[TASK TO COMPLETE] Review the listing and copy each line that holds the word "component".

[MATERIAL SHOWN]

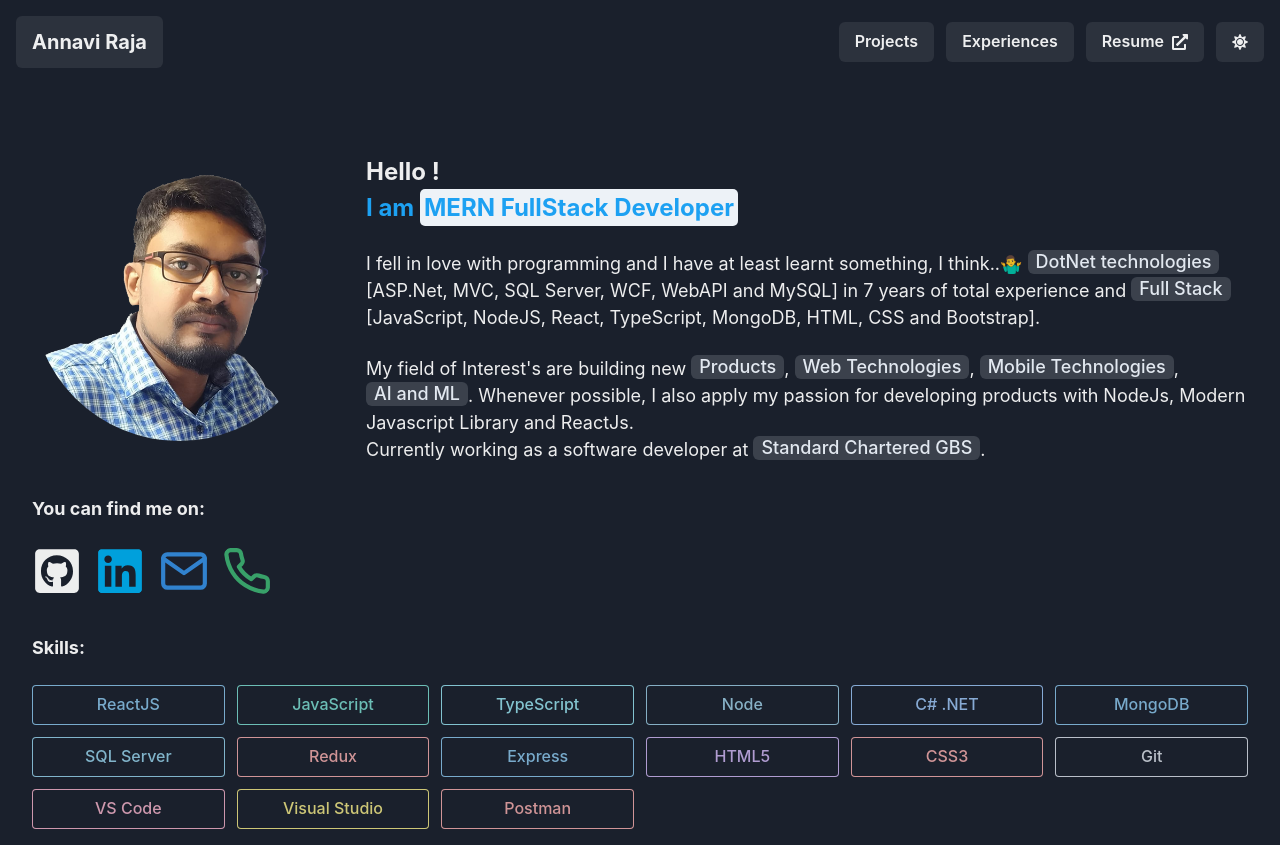
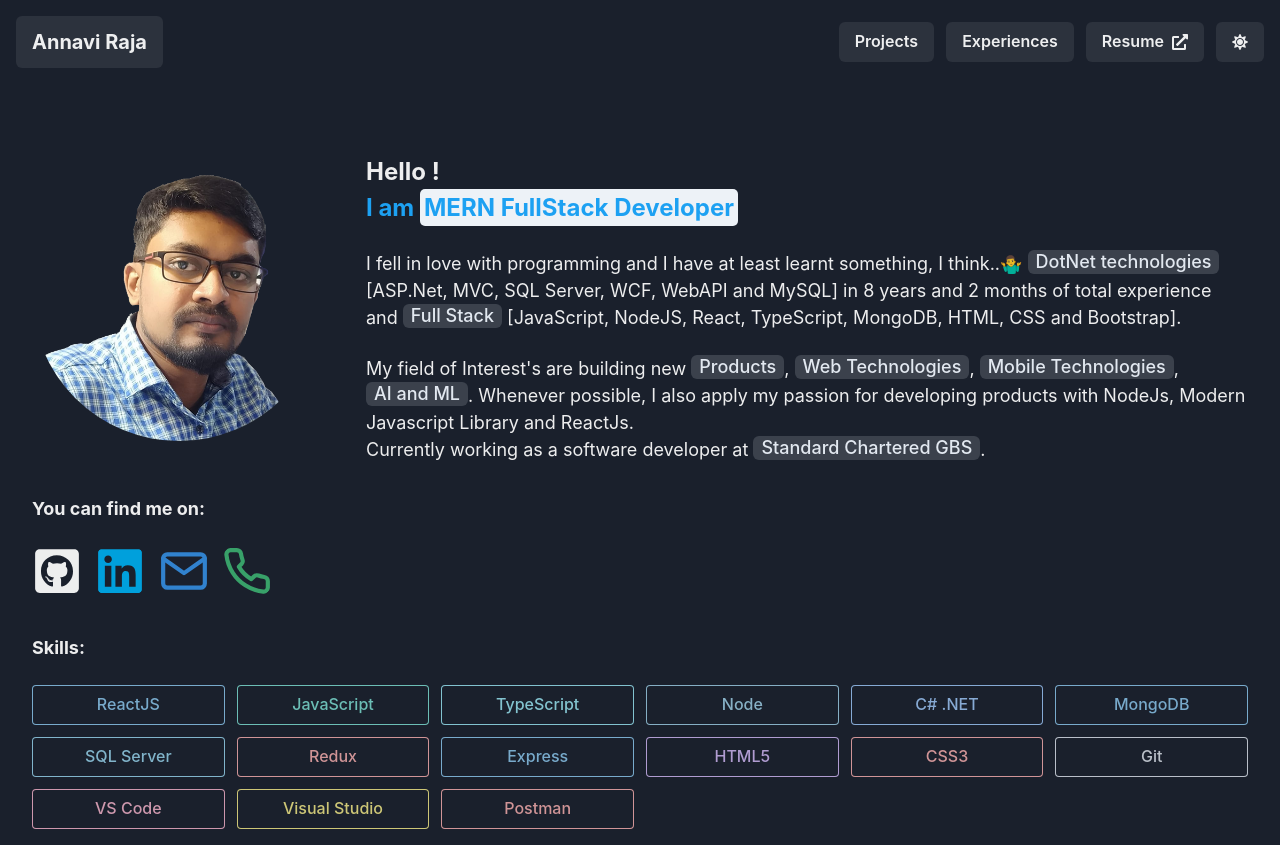
Before and after one commit to ANNAVIRAJA-ARIKRISHNAN/portfolio-2022, a React (Create React App) app: page / in a window 1280 px wide. Built offline with nearby package versions, Linux system fonts and the light colour scheme.

Commit message:
Update profile-card.component.jsx

```diff
--- a/src/components/profile-card/profile-card.component.jsx
+++ b/src/components/profile-card/profile-card.component.jsx
@@ -69,7 +69,7 @@
         <Text fontSize="lg">
           I fell in love with programming and I have at least learnt something,
           I think..🤷‍♂️ <Tag fontSize="lg">DotNet technologies</Tag> [ASP.Net,
-          MVC, SQL Server, WCF, WebAPI and MySQL] in 7 years of total experience
+          MVC, SQL Server, WCF, WebAPI and MySQL] in 8 years and 2 months of total experience
           and <Tag fontSize="lg">Full Stack</Tag> [JavaScript, NodeJS, React,
           TypeScript, MongoDB, HTML, CSS and Bootstrap].
         </Text>
```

[EXERCISE RESPONSE]
Update profile-card.component.jsx
--- a/src/components/profile-card/profile-card.component.jsx
+++ b/src/components/profile-card/profile-card.component.jsx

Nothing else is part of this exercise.